Grow­ers and con­sul­tants should mon­i­tor soy­beans for this pest from the ear­ly veg­e­ta­tive stages onwards. Action should be tak­en if pop­u­la­tions exceed thresh­old by flow­er­ing, the thresh­old being 250 aphids per plant.  As a rule of thumb, aphids are above thresh­old if aphids can be seen on the plant’s stem.  Also look for dis­tort­ed new growth leaves with sticky hon­ey dew (Pho­to 5), small bright green aphids and their cast-off skins shed by moult­ing nymphs (Pho­to 6), as well as preda­to­ry lady­birds, which are good aphid indi­ca­tors (Pho­to 7).


Fig­ure 7. Aphid infest­ed soy­bean crop with lady­birds read­i­ly vis­i­ble but aphids not so obvi­ous.

If spray­ing is war­rant­ed, the pre­ferred option is pir­im­i­carb for which a per­mit renew­al is pend­ing (pre­vi­ous­ly PER 13451.) Pir­im­i­carb is the pre­ferred option because it has no impact on key aphid preda­tors includ­ing lady­birds and hov­er­fly lar­vae.

At about the same time as the phy­to­plas­ma dis­ease out­breaks on the Dar­ling Downs, sev­er­al mung­bean crops in the Spring­sure and Gin­di regions of cen­tral Queens­land had high num­bers of plants dis­play­ing typ­i­cal phy­to­plas­ma symp­toms with lit­tle leaves (or some­times called witch­es broom) and steril­i­ty of flow­ers (Pho­to 8). This result­ed in sig­nif­i­cant loss­es in crops with high inci­dences of affect­ed plants. It is not clear if it was the same phy­to­plas­ma caus­ing the dis­ease out­breaks in cen­tral Queens­land and on the Dar­ling Downs, but per­haps there were wide­spread con­di­tions favourable for leafhop­pers to pick up the pathogen from weedy hosts and move through the crops in both regions.


Pho­to 8: Typ­i­cal phy­to­plas­ma symp­toms on mung­bean from cen­tral Queens­land crops.

A recent detec­tion of Cow­pea mild mot­tle virus in soy­bean and French bean in South East Queens­land has also caused sig­nif­i­cant con­cern for bean grow­ers. It caused wide­spread loss­es for French bean grow­ers in the Fas­sifern Val­ley and alarm­ing­ly has also been report­ed to cause sig­nif­i­cant loss­es in soy­bean crops over­seas.
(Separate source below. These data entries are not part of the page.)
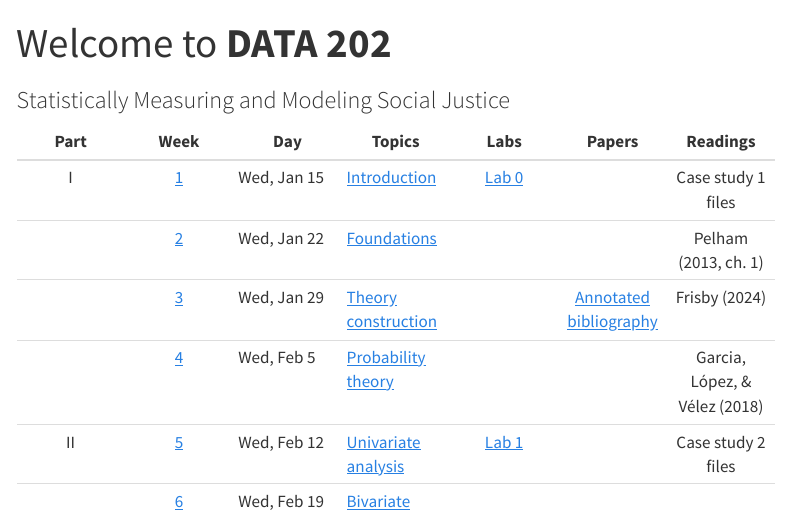
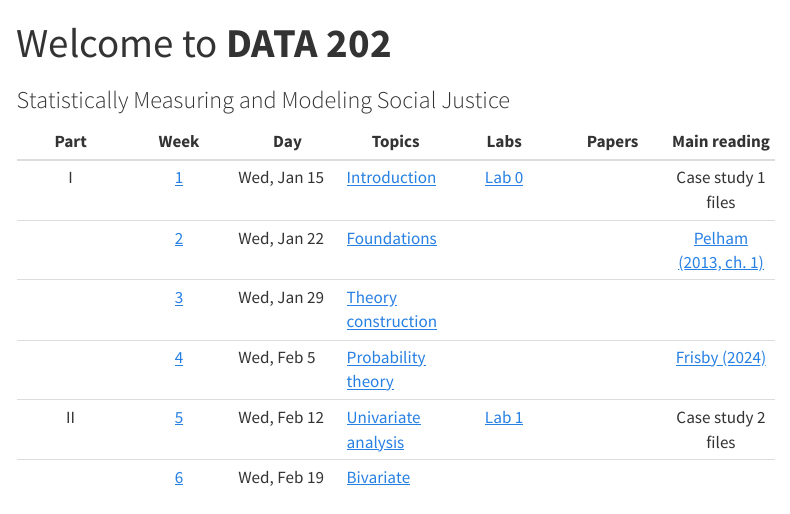
Before and after one commit to data-202/sp25, a Quarto document (index.qmd): the page in a window 1100 px wide, from its top. Rendered offline with R 4.5, knitr and Pandoc in place of Quarto, with nearby package versions; menus at the side of the page are left out.

Commit message:
site update

```diff
--- a/_quarto.yml
+++ b/_quarto.yml
@@ -78,8 +78,6 @@ website:
       contents:
         - section: "Papers"
           contents:
-            - href: papers/annotated.qmd
-              text: Annotated Bibliography
             - href: papers/paper1.qmd
               text: Paper 1
             - href: papers/paper2.qmd
--- a/index.qmd
+++ b/index.qmd
@@ -4,14 +4,14 @@ subtitle: "Statistically Measuring and Modeling Social Justice"
 ---
 
 ::: column-screen-inset-right
-| Part | Week | Day | Topics | Labs | Papers | Readings |
+| Part | Week | Day | Topics | Labs | Papers | Main reading |
 |:---------:|:---------:|-----------|-----------|:---------:|:---------:|:---------:|
 | I | [1](weeks/week01.html) | Wed, Jan 15 | [Introduction](weeks/week01-slides.html) | [Lab 0](computing.html) |  | Case study 1 files |
-|  | [2](weeks/week02.html) | Wed, Jan 22 | [Foundations](weeks/week02-slides.html) |  |  | Pelham (2013, ch. 1) |
-|  | [3](weeks/week03.html) | Wed, Jan 29 | [Theory construction](weeks/week03-slides.html) |  | [Annotated bibliography](papers/annotated.html) | Frisby (2024) |
-|  | [4](weeks/week04.html) | Wed, Feb 5 | [Probability theory](weeks/week04-slides.html) |  |  | Garcia, López, & Vélez (2018) |
+|  | [2](weeks/week02.html) | Wed, Jan 22 | [Foundations](weeks/week02-slides.html) |  |  | [Pelham (2013, ch. 1)](https://www.dropbox.com/scl/fi/8mxvv4hdi43n1ollipp9g/_Pelham-B.-2013-.-Intermediate-Statistics-A-Conceptual-Course-Ch.-1-copy.pdf?rlkey=zltrtv567j94bs6ookj8sy8fe&dl=0){target="_blank"} |
+|  | [3](weeks/week03.html) | Wed, Jan 29 | [Theory construction](weeks/week03-slides.html) |  |  |  |
+|  | [4](weeks/week04.html) | Wed, Feb 5 | [Probability theory](weeks/week04-slides.html) |  |  | [Frisby (2024)](https://www.dropbox.com/scl/fi/b7sgjud5lm8z61kaw0gzr/frisby-2024-critical-quantitative-literacy-an-educational-foundation-for-critical-quantitative-research.pdf?rlkey=3e03lvj4ykidqo7jpgocmho8o&dl=0){target="_blank"} |
 | II | [5](weeks/week05.html) | Wed, Feb 12 | [Univariate analysis](weeks/week05-slides.html) | [Lab 1](labs/lab1.html) |  | Case study 2 files |
-|  | [6](weeks/week06.html) | Wed, Feb 19 | [Bivariate analysis](weeks/week06-slides.html) |  |  |  |
+|  | [6](weeks/week06.html) | Wed, Feb 19 | [Bivariate analysis](weeks/week06-slides.html) |  |  | []{target="_blank"} |
 |  | [7](weeks/week07.html) | Wed, Feb 26 | [Exploratory analysis](weeks/week07-slides.html) |  | [Paper 1](papers/paper1.html) |  |
 |  | [8](weeks/week08.html) | Wed, Mar 12 | [Hypothesis testing](weeks/week08-slides.html) |  |  |  |
 | III | [9](weeks/week09.html) | Wed, Mar 19 | [Notes on causal theories](weeks/week09-slides.html) |  |  | Case study 3 files |
```
Also changed, not shown: assignments.qmd (+12 -13 lines), weeks/week02.qmd (+10 -9 lines), docs/search.json, weeks/week01.qmd (line endings or trailing spaces), 5 other files.
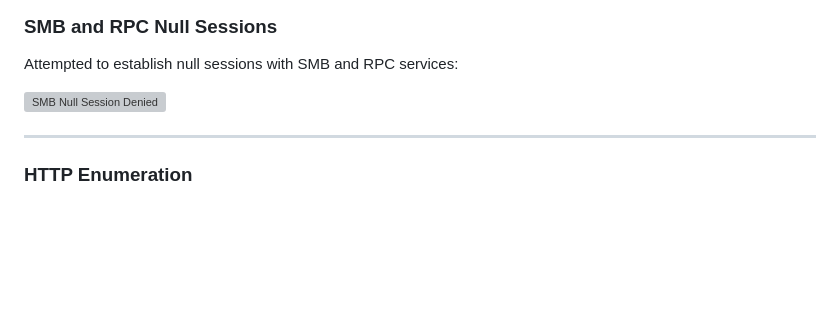
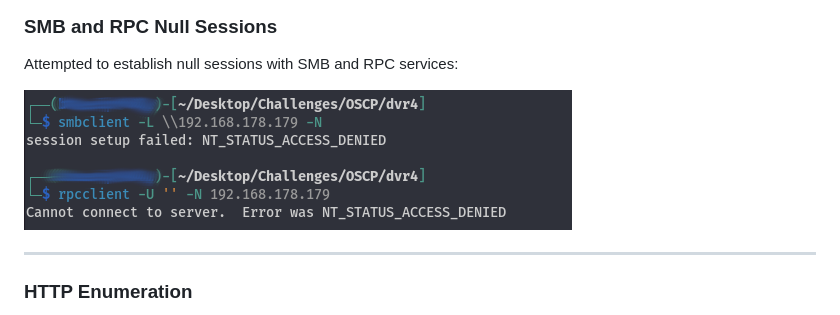
Before and after one commit to StillMarzz/Portfolio, a Markdown page: CTF-Writeups/DVR4.md, the part around the change. GitHub-like rendering; blank space fills up the shorter version; grey boxes are pictures that could not be loaded.

```diff
--- a/CTF-Writeups/DVR4.md
+++ b/CTF-Writeups/DVR4.md
@@ -21,7 +21,7 @@ nmap -sCV -T4 -p- $IP -oN enu/nmap-services.md
 
 Attempted to establish null sessions with SMB and RPC services:
 
-![SMB Null Session Denied](.github/screenshots/dvr4-smb--rpc-null.png)
+![SMB Null Session Denied](.github/screenshots/dvr4-smb-rpc-null.png)
 
 ---
 
```
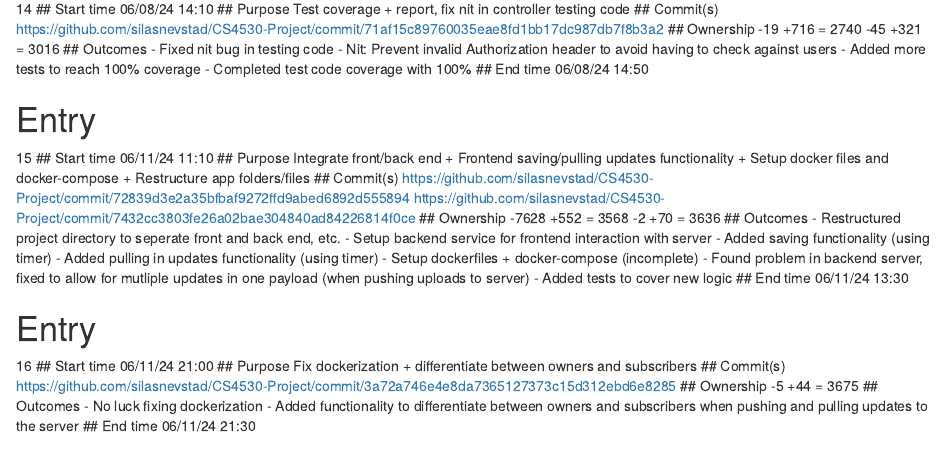
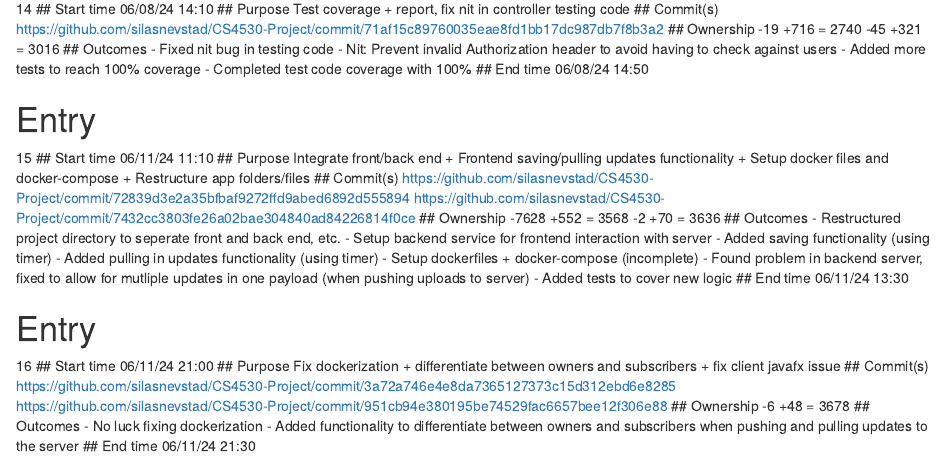
Before and after one commit to silasnevstad/CS4530-Notebook, an R Markdown document (SilasNevstadNotebook.Rmd): the page in a window 1100 px wide, from 1900 px down. Rendered offline with R 4.5, knitr and Pandoc, with nearby package versions.

Commit message:
Update SilasNevstadNotebook.Rmd

```diff
--- a/SilasNevstadNotebook.Rmd
+++ b/SilasNevstadNotebook.Rmd
@@ -261,11 +261,12 @@ https://github.com/silasnevstad/CS4530-Project/commit/7432cc3803fe26a02bae304840
 ## Start time
 06/11/24 21:00
 ## Purpose
-Fix dockerization + differentiate between owners and subscribers
+Fix dockerization + differentiate between owners and subscribers + fix client javafx issue
 ## Commit(s)
 https://github.com/silasnevstad/CS4530-Project/commit/3a72a746e4e8da7365127373c15d312ebd6e8285
+https://github.com/silasnevstad/CS4530-Project/commit/951cb94e380195be74529fac6657bee12f306e88
 ## Ownership
--5 +44 = 3675
+-6 +48 = 3678
 ## Outcomes
 - No luck fixing dockerization
 - Added functionality to differentiate between owners and subscribers when pushing and pulling updates to the server
```
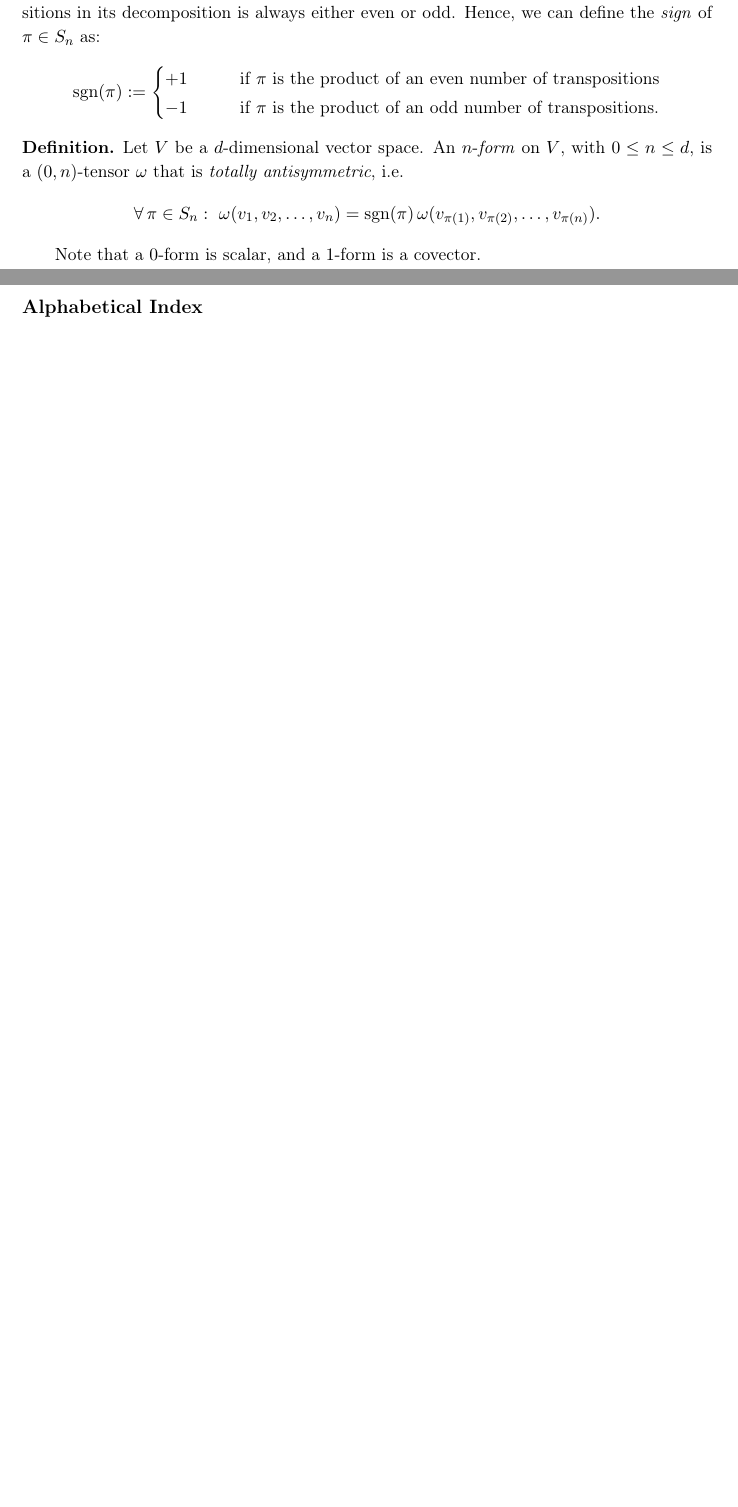
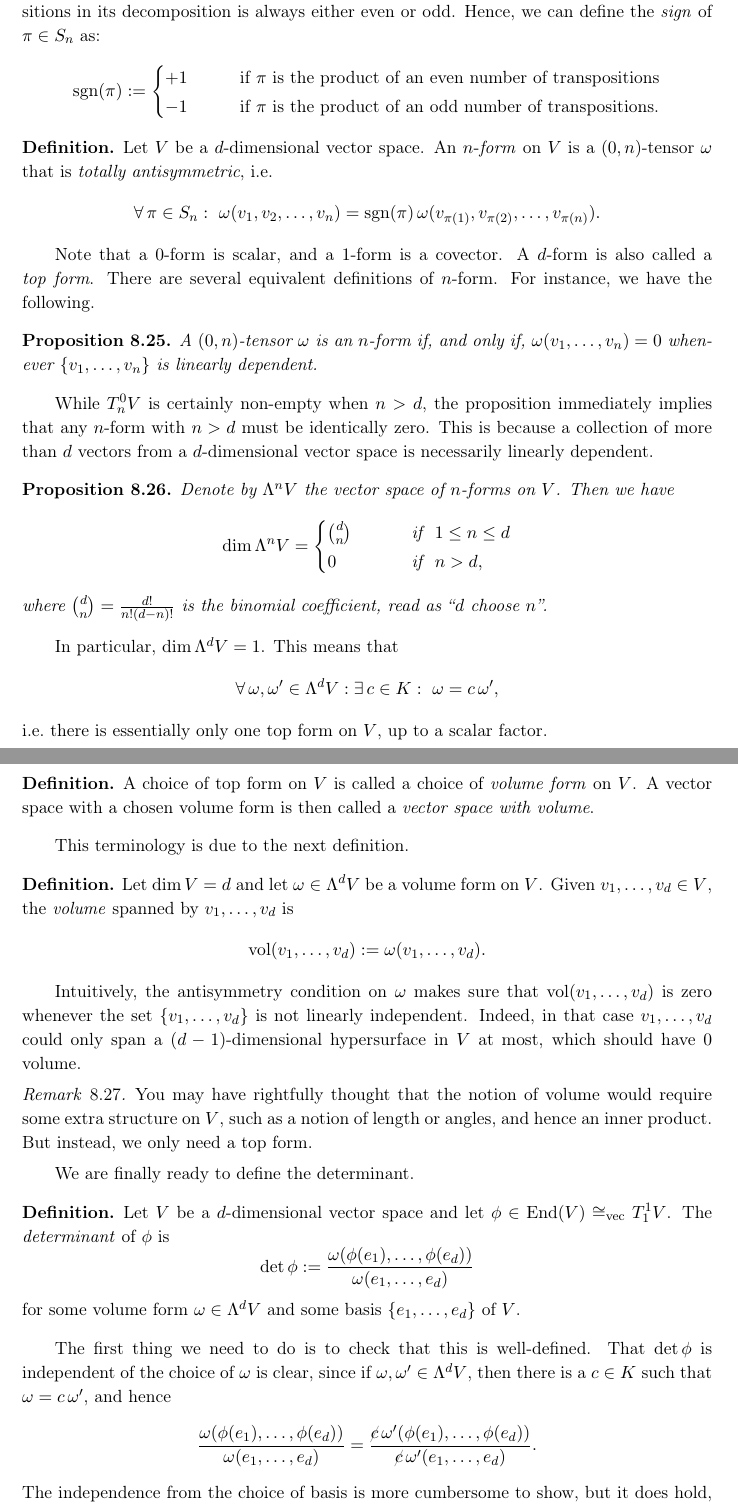
Before and after one commit to sreahw/schuller-geometric, a LaTeX document (jhep.tex, which reads ga/08tensor_i.tex, shortcuts.tex): two parts of pages 13 and 14 of 14 before the commit and two parts of pages 64 and 65 of 68 after it, joined at a grey line, cut so that both start at the same text, the shorter picture padded with empty space. Compiled offline with pdfLaTeX.

Commit message:
8 complete

```diff
--- a/ga/08tensor_i.tex
+++ b/ga/08tensor_i.tex
@@ -541,9 +541,54 @@ While this decomposition is not unique, for each given $\pi \in S_n$, the number
 \ese
 
 \bd
-Let $V$ be a $d$-dimensional vector space. An $n$-\emph{form} on $V$, with $0\leq n \leq d$, is a $(0,n)$-tensor $\omega$ that is \emph{totally antisymmetric}, i.e.\
+Let $V$ be a $d$-dimensional vector space. An $n$-\emph{form} on $V$ is a $(0,n)$-tensor $\omega$ that is \emph{totally antisymmetric}, i.e.\
 \bse
 \forall \, \pi \in S_n : \ \omega(v_1,v_2,\ldots,v_n) = \mathrm{sgn}(\pi)\, \omega(v_{\pi(1)},v_{\pi(2)},\ldots,v_{\pi(n)}).
 \ese
 \ed
-Note that a $0$-form is scalar, and a $1$-form is a covector.
+Note that a $0$-form is scalar, and a $1$-form is a covector. A $d$-form is also called a \emph{top form}. There are several equivalent definitions of $n$-form. For instance, we have the following.
+\bp
+A $(0,n)$-tensor $\omega$ is an $n$-form if, and only if, $\omega(v_1,\ldots,v_n)=0$ whenever $\{v_1,\ldots,v_n\}$ is linearly dependent.
+\ep
+While $T^0_nV$ is certainly non-empty when $n>d$, the proposition immediately implies that any $n$-form with $n>d$ must be identically zero. This is because a collection of more than $d$ vectors from a $d$-dimensional vector space is necessarily linearly dependent.
+\bp
+Denote by $\Lambda^nV$ the vector space of $n$-forms on $V$. Then we have
+\bse
+\dim \Lambda^nV = \begin{cases} \binom{d}{n} \qquad  &\text{if }\ 1\leq n \leq d\\ 0 &\text{if }\ n > d,\end{cases}
+\ese
+where $\binom{d}{n} = \frac{d!}{n!(d-n)!}$ is the binomial coefficient, read as ``$d$ choose $n$''.
+\ep
+
+In particular, $\dim \Lambda^dV=1$. This means that
+\bse
+\forall \, \omega,\omega' \in \Lambda^dV : \exists \, c \in K : \ \omega = c\, \omega',
+\ese
+i.e.\ there is essentially only one top form on $V$, up to a scalar factor.
+
+\bd
+A choice of top form on $V$ is called a choice of \emph{volume form} on $V$. A vector space with a chosen volume form is then called a \emph{vector space with volume}.
+\ed
+This terminology is due to the next definition.
+\bd
+Let $\dim V = d$ and let $\omega \in \Lambda^dV$ be a volume form on $V$. Given $v_1,\ldots,v_d\in V$, the \emph{volume} spanned by $v_1,\ldots,v_d$ is
+\bse
+\vol(v_1,\ldots,v_d) := \omega(v_1,\ldots,v_d).
+\ese
+\ed
+Intuitively, the antisymmetry condition on $\omega$ makes sure that $\vol(v_1,\ldots,v_d)$ is zero whenever the set $\{v_1,\ldots,v_d\}$ is not linearly independent. Indeed, in that case $v_1,\ldots,v_d$ could only span a $(d-1)$-dimensional hypersurface in $V$ at most, which should have $0$ volume.
+\br
+You may have rightfully thought that the notion of volume would require some extra structure on $V$, such as a notion of length or angles, and hence an inner product. But instead, we only need a top form.
+\er
+We are finally ready to define the determinant.
+\bd
+Let $V$ be a $d$-dimensional vector space and let $\phi \in \End (V) \cong_\mathrm{vec}T^1_1V$. The \emph{determinant} of $\phi$ is
+\bse
+\det \phi := \frac{\omega(\phi(e_1),\ldots,\phi(e_d))}{\omega(e_1,\ldots,e_d)}
+\ese
+for some volume form $\omega \in \Lambda^dV$ and some basis $\{e_1,\ldots,e_d\}$ of $V$.
+\ed
+The first thing we need to do is to check that this is well-defined. That $\det \phi$ is independent of the choice of $\omega$ is clear, since if $\omega,\omega' \in \Lambda^dV$, then there is a $c \in K$ such that $\omega = c\, \omega'$, and hence
+\bse
+ \frac{\omega(\phi(e_1),\ldots,\phi(e_d))}{\omega(e_1,\ldots,e_d)} =  \frac{\Ccancel[gray]{c}\,\omega'(\phi(e_1),\ldots,\phi(e_d))}{\Ccancel[gray]{c}\,\omega'(e_1,\ldots,e_d)}.
+\ese
+The independence from the choice of basis is more cumbersome to show, but it does hold, and thus $\det \phi$ is well-defined.
--- a/jhep.tex
+++ b/jhep.tex
@@ -37,13 +37,16 @@
 \usepackage{array,tabularx}
 \usepackage[retainorgcmds]{IEEEtrantools}
 %\usepackage{mathtools}
-\usepackage{tikz}
+\usepackage{xcolor,tikz}
 \usetikzlibrary{matrix,calc,decorations.pathmorphing,decorations.pathreplacing}%tikzmark,
 \usetikzlibrary{arrows,cd}
 \usepackage{bbding}
 \usetikzlibrary{positioning}
 %\tikzset{every picture/.style={remember picture}}
 \tikzset{>=stealth}
+
+\usepackage{cancel}
+\newcommand\Ccancel[2][black]{\renewcommand\CancelColor{\color{#1}}\cancel{#2}}
 
 %\usepackage[upright]{fourier}
 %\newcommand{\tikzmark}[3][]{\tikz[overlay,remember picture,baseline] \node [anchor=base,#1](#2) {#3};}
--- a/shortcuts.tex
+++ b/shortcuts.tex
@@ -96,7 +96,8 @@
 
 
 
-
+\DeclareMathOperator{\vol}{vol}
+\DeclareMathOperator{\End}{End}
 
 
 
```
Also changed, not shown: ga/07differentiable.tex (+3 -1 lines), ga/09tangent.tex (added, +1 -0 lines), ga/08tensor_i.tex (42 more changed lines), jhep.tex (142 more changed lines).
This is a new virus to Aus­tralia, trans­mit­ted by sil­ver leaf white­fly and in the seed of some hosts. It is not clear how long it has been in Aus­tralia or if it will cause dis­ease out­breaks in soy­bean pro­duc­tion areas but grow­ers and agron­o­mists are urged to keep a look out for this virus. Symp­toms in soy­bean include dis­tort­ed leaves with obvi­ous mot­tle (Pho­to 9).


Pho­to 9. Dis­tort­ed leaves and mot­tle symp­toms of cow­pea mild mot­tle virus on soy­bean from Lock­y­er Val­ley crop.

If you have seen symp­toms of Cow­pea mild mot­tle virus or phy­to­plas­ma and you live in Queens­land report it to the Biose­cu­ri­ty Queens­land on 13 25 23. Images and text may be sent to [email protected]. For all oth­er areas con­tact the nation­al Exot­ic Plant Pest hot­line on 1800 084 881.

Arti­cle con­trib­u­tors: Mur­ray Shar­man, Hugh Brier, Fiona Filar­do, Sue Thomp­son, Matthew Hold­ing, Denis Per­s­ley